Several attempts to contact the Ministry of Social Welfare, Relief and Resettlement for information about the government’s plans for refugee and IDP resettlement were unsuccessful.
Asked if she had considered moving to one of the model villages funded by Japan’s Nippon Foundation, K’Moo Paw was pessimistic.
“You will have to live with many people in a small space,” she said. “In our village … we had a lot of space.”
The IDPs and refugees want to go home, but not to where the government is establishing resettlement sites, said Eh Doe Doh.
“This is like a prison. This is not the way we live. It’s very hot, there are no trees. It’s worse than here,” said Eh Doe Doh, referring to Ee Tu Hta.
Working closely with the Kayin State government and the Karen National Union, in the first phase of the project, the Nippon Foundation is funding the construction of 1,250 houses, seven schools, three rural health centres and a bridge at 25 locations throughout Kayin and Mon states and Tanintharyi Region. Work is expected to wrap up within weeks.
The foundation is also supporting some livelihood development programs in the Kayin State capital, Hpa-an.
Bridge Asia Japan, an NGO, is training 120 men to be electricians, bricklayers and mechanics. The foundation is also working with the state government and the Ministry of Health to train farmers to grow high-quality medicinal plants.
Mr Desmond Molloy, the Myanmar senior program director for Nippon Foundation, said the second phase of the project has been approved by the Union government. The foundation was considering supporting livelihood development in conflict-affected communities, particularly in remote areas.
Nippon has also been allowed more oversight in the construction of housing sites in the second phase.
“We set the design and specifications of the buildings ourselves rather than [the state government or KNU] giving us six different designs of houses in different areas,” Molloy said.
Asked about Eh Doe Doh’s criticism that houses at the foundation’s model village at Lay Kay Kaw in Myawaddy District were too hot because of a lack of shade, Molloy said many resettlement sites were greenfield locations cleared of trees.

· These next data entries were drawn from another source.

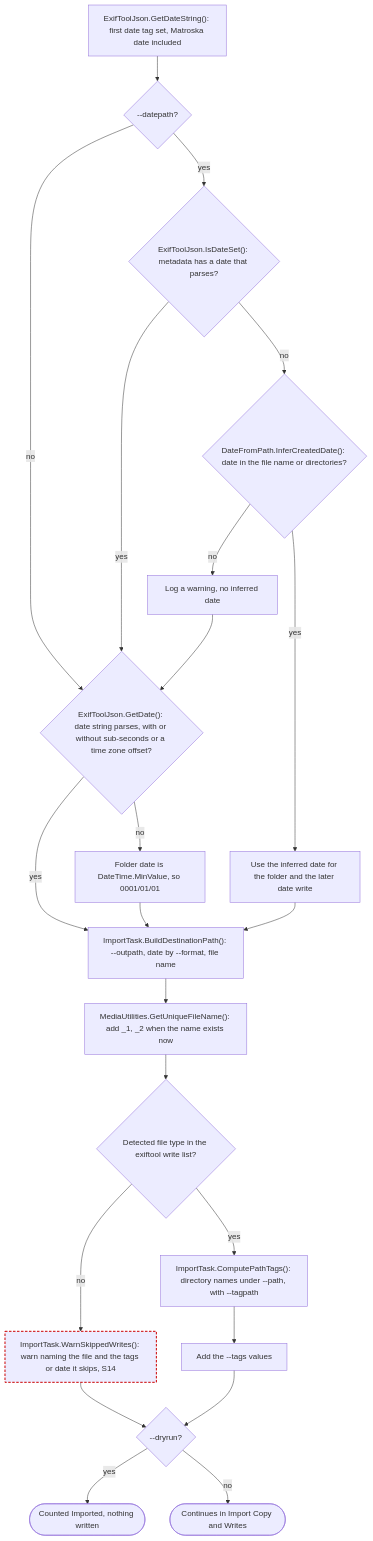
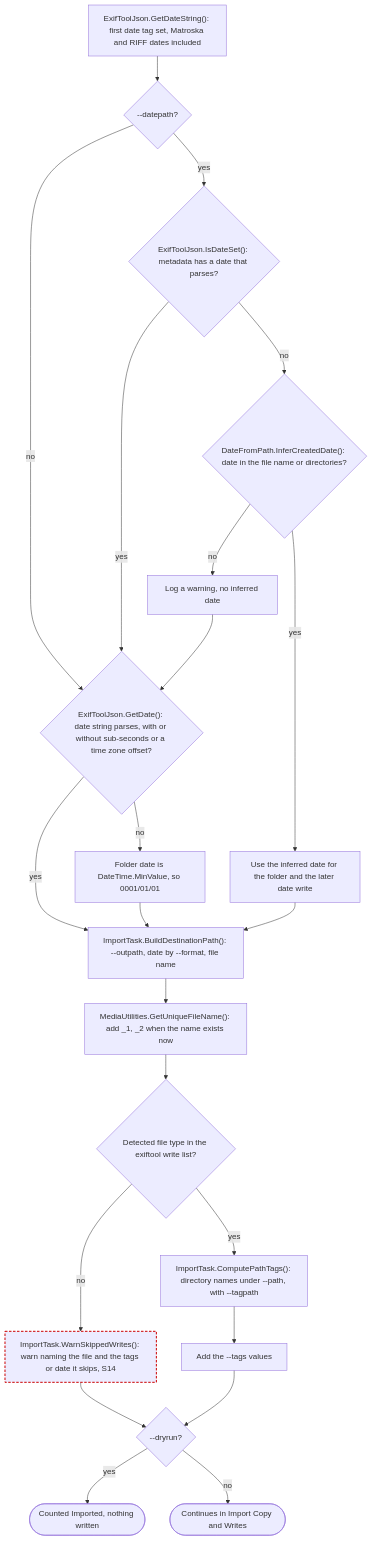
Before and after one commit to ptr727/PhotoCleaner: diagram 12 of 23 in ARCHITECTURE.md, drawn with Mermaid. The commit also changed other lines of this file and 2 other files, not shown here.

Commit message:
Keep the RIFF Date and Take the First Date That Parses

````diff
--- a/ARCHITECTURE.md
+++ b/ARCHITECTURE.md
@@ -713,26 +713,26 @@
 ```mermaid
 flowchart TD
-  start["ExifToolJson.GetDateString(): first date tag set, Matroska date included"]
+  start["ExifToolJson.GetDateString(): first date tag set, Matroska and RIFF dates included"]
   start --> dpQ{"--datepath?"}
   dpQ -->|"no"| getDate
   dpQ -->|"yes"| setQ{"ExifToolJson.IsDateSet(): metadata has a date that parses?"}
   setQ -->|"yes"| getDate{"ExifToolJson.GetDate(): date string parses, with or without sub-seconds or a time zone offset?"}
   setQ -->|"no"| infer{"DateFromPath.InferCreatedDate(): date in the file name or directories?"}
   infer -->|"yes"| inferred["Use the inferred date for the folder and the later date write"]
   infer -->|"no"| inferWarn["Log a warning, no inferred date"]
   inferWarn --> getDate
   getDate -->|"yes"| build
   getDate -->|"no"| minDate["Folder date is DateTime.MinValue, so 0001/01/01"]
   minDate --> build
   inferred --> build["ImportTask.BuildDestinationPath(): --outpath, date by --format, file name"]
   build --> unique["MediaUtilities.GetUniqueFileName(): add _1, _2 when the name exists now"]
   unique --> writeQ{"Detected file type in the exiftool write list?"}
   writeQ -->|"no"| dropped["ImportTask.WarnSkippedWrites(): warn naming the file and the tags or date it skips, S14"]:::suspect
   writeQ -->|"yes"| tags["ImportTask.ComputePathTags(): directory names under --path, with --tagpath"]
   tags --> addTags["Add the --tags values"]
   dropped --> dryQ{"--dryrun?"}
   addTags --> dryQ
   dryQ -->|"yes"| dryImported(["Counted Imported, nothing written"])
   dryQ -->|"no"| next(["Continues in Import Copy and Writes"])
   classDef suspect stroke:#c00,stroke-width:2px,stroke-dasharray:5 3
 ```
````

The roofing is corrugated iron so they are going to be hot, he said, adding that it would take time for shade trees to grow.
About 60 of the 100 homes in Lay Kay Kaw, in the KNU’s 6th Brigade area near the border town of Myawaddy, were already occupied when the model village was officially opened in March.
Several families have already started small home-based shops, said Molloy, adding that this was typically how the development of communities begins.
For “resettled people, everything will not be perfect but it’s a foundation upon which to build”, he said.